The Pirates are inviting their fans and supporters to join them in their tobacco-free pledge with support from PTM’s free resources.
The Pirates are kicking off their pledge on National Kick Butts Day, March 20. Kick Butts Day empowers youth to take action against tobacco. The team’s hope is that their young fans will follow their lead by living tobacco-free.
“I’m so proud of the Pirates organization for taking control of their health and setting a good example for their fans,” said Dr. Sheila Pinette, executive director of the Maine Center for Disease Control and Prevention (CDC). “I encourage any Pirate or fan to take advantage of our state’s exceptional tobacco-control program. This offer extends to every Mainer out there who is still struggling to quit tobacco.”

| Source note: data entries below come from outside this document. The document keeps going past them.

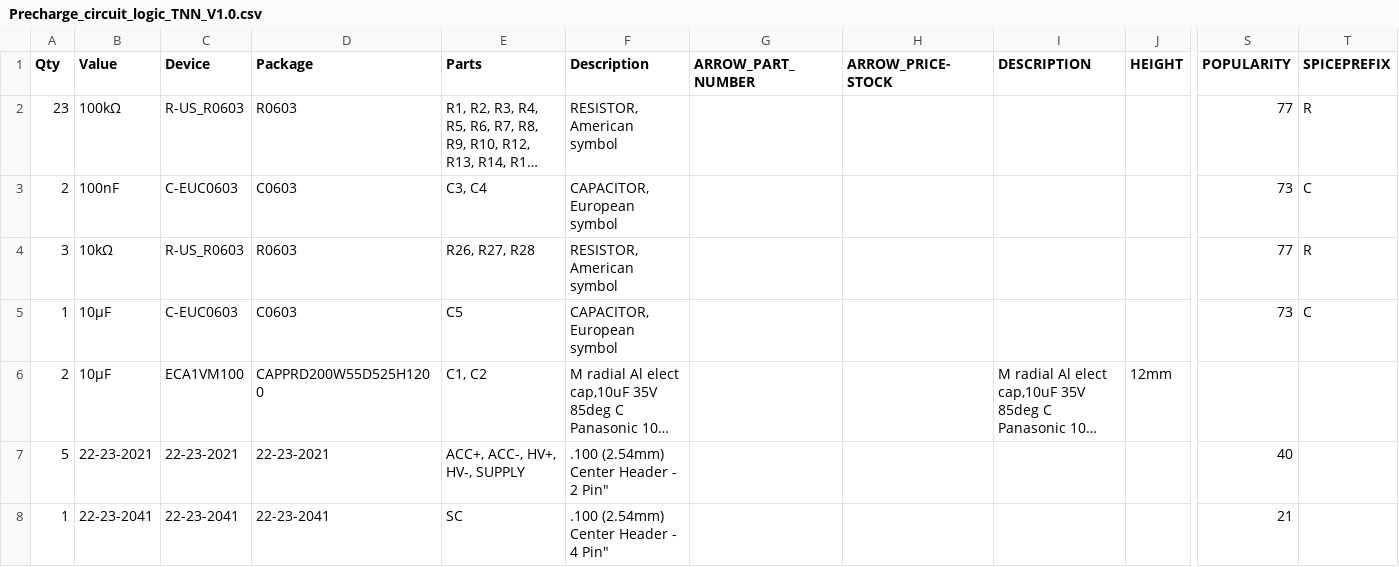
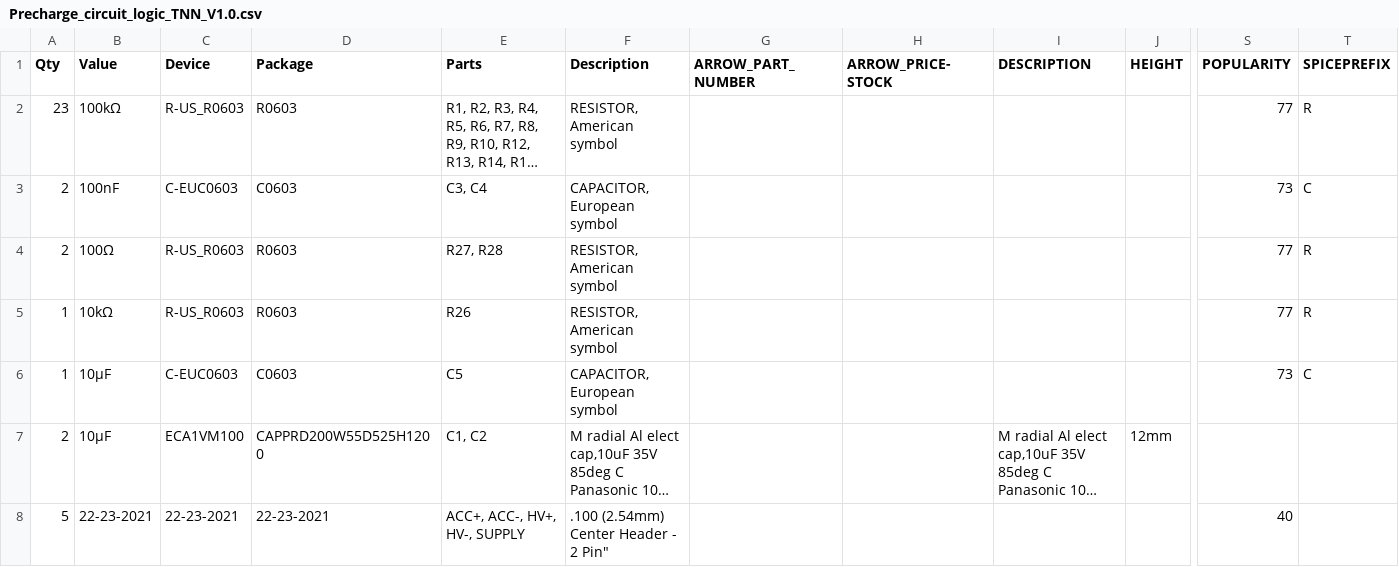
Before and after one commit to EOSCogniton/ELIZ-2021, a CSV file: EL_Electrical/Autre/Shutdown_circuit/Precharge circuit/CAMOutputs/Assembly/Precharge_circuit_logic_TNN_V1.0.csv, drawn as a sheet; only a part is shown, gaps mark what is left out; the shorter side is filled out with more unchanged rows; long unchanged cells end in …; addresses are those after the commit; rows hold the shown columns only; the diff names each change by its address in the sheet, - before the commit and + after, or states it on an @@ line.

```diff
--- a/EL_Electrical/Autre/Shutdown_circuit/Precharge circuit/CAMOutputs/Assembly/Precharge_circuit_logic_TNN_V1.0.csv
+++ b/EL_Electrical/Autre/Shutdown_circuit/Precharge circuit/CAMOutputs/Assembly/Precharge_circuit_logic_TNN_V1.0.csv
+row 4: 2 | 100Ω | R-US_R0603 | R0603 | R27, R28 | RESISTOR, American symbol |  |  |  |  | 77 | R
-A5 (Qty): 3
+A5 (Qty): 1
-E5 (Parts): R26, R27, R28
+E5 (Parts): R26
```
Also changed, not shown: EL_Electrical/Autre/Accumulator indicator voltage/CAMOutputs/Assembly/PnP_Indicator_voltage_TNN_V1.0_front.csv, EL_Electrical/Autre/TSAL/TSAL_contactor_state_and_accumulator_voltage_measurement/CAMOutputs/Assembly/PnP_TSAL_contactor_state_and_accumulator_voltage_measurement_TNN_V1.0_front.csv, 48 other files.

Everyone in the Pirates organization, including the Maine Hockey Group, the Portland Junior Pirates, and Pirates fans and customers, will receive information about accessing free support services through Maine CDC Partnership for a Tobacco Free Maine, including opportunities to take the tobacco-free pledge at all remaining Pirates home games.
“Our players take their health very seriously, and they understand the health consequences associated with tobacco use,” said Brian Petrovek, Pirates managing owner/CEO. “This is a great opportunity for the players, coaches, and staff to share the benefits of a tobacco free lifestyle with not only athletes of all ages but with all our fans in the region. We hope that thousands of others will take the pledge to live tobacco-free –- we will all be better for it.”

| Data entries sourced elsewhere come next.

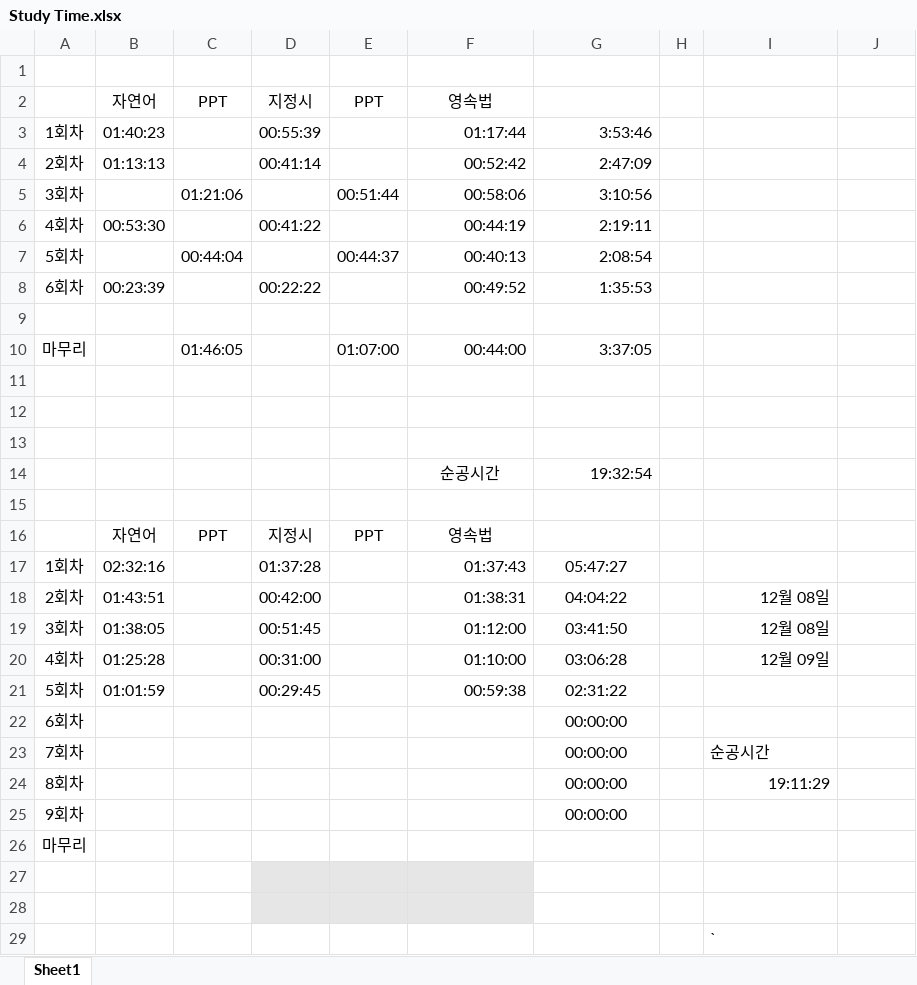
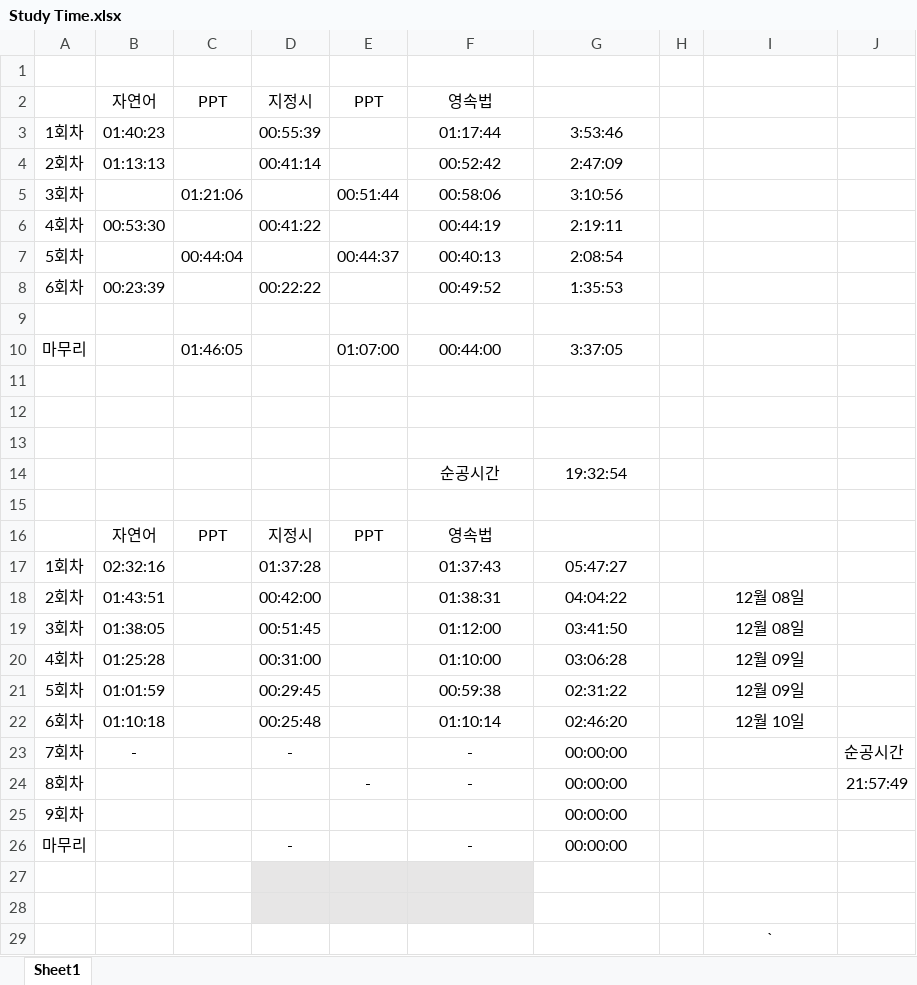
Before and after one commit to suhan0304/UnrealEngine_Study, an Excel workbook: GameProjectReport/Study Time.xlsx, sheet Sheet1, drawn as a sheet; values as stored, in another font and other column widths than the file's, no borders; removed rows and columns are numbered as before the commit, all else as after; the diff names each change by its address in the sheet, - before the commit and + after, or states it on an @@ line.

Commit message:
Update Study Time.xlsx

```diff
--- a/GameProjectReport/Study Time.xlsx (sheet Sheet1)
+++ b/GameProjectReport/Study Time.xlsx (sheet Sheet1)
-F3:G8 alignment: right
+F3:G8 alignment: center
-F10:G10 alignment: right
+F10:G10 alignment: center
-G14 alignment: right
+G14 alignment: center
-F17:F21 alignment: right
+F17:F21 alignment: center
-I18:I20 alignment: right
+I18:I20 alignment: center
-I21: (empty)
+I21: 12월 09일
-row 22: 6회차 |  |  |  |  |  | 00:00:00
-row 23: 7회차 |  |  |  |  |  | 00:00:00 |  | 순공시간
+row 22: 6회차 | 01:10:18 |  | 00:25:48 |  | 01:10:14 | 02:46:20 |  | 12월 10일
+row 23: 7회차 | - |  | - |  | - | 00:00:00 |  |  | 순공시간
-E24: (empty)
+E24: -
-F24: (empty)
+F24: -
-I24: 19:11:29
+I24: (empty)
-J24: (empty)
+J24: 21:57:49
-row 26: 마무리
+row 26: 마무리 |  |  | - |  | - | 00:00:00
-I29 alignment: left
+I29 alignment: center
```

“We know a lot about [tobacco] now, so to me, you’ve got to take care of yourself. Put that stuff in your body, you’re asking for trouble,” said Pirates head coach Ray Edwards. “[Hockey players] have to keep our bodies at a higher level than a normal person, so it’s a no-brainer for any athlete to think smart about the way they take care of their body. My thought though is athlete, non-athlete, take care of your body, be smart.”
When asked why it’s important to be tobacco-free, Pirates captain Alexandre Bolduc said, “One day I’ll have kids, and I don’t want them to grow up without a father because of lung cancer, something like that, so I try and stay as healthy as possible so I can be with my kids as long as possible when the time comes. That’s pretty important to me.”
“Obviously it’s important, with the diseases that tobacco can cause and you see some of the things that happen to people -– people have their lips removed and stuff. Tobacco is a big thing in the hockey world, a lot of guys chew, so for us to go tobacco-free is awesome and hopefully we can start a new trend,” said Pirates forward and alternate captain Andy Miele.
If you are addicted to tobacco, Maine CDC Partnership for a Tobacco Free Maine has provided resources to help you quit. The Maine Tobacco HelpLine (800-207-1230) is a free tobacco-treatment phone service staffed by specialists. Callers can request telephone counseling and quit materials. People seeking to quit tobacco can also visit TheQuitlink.com, a web-based coaching system for tobacco users. The QuitLink connects people trying to quit with others who are in the quitting process or who have successfully quit. The online support network increases the likelihood of success for people trying to quit.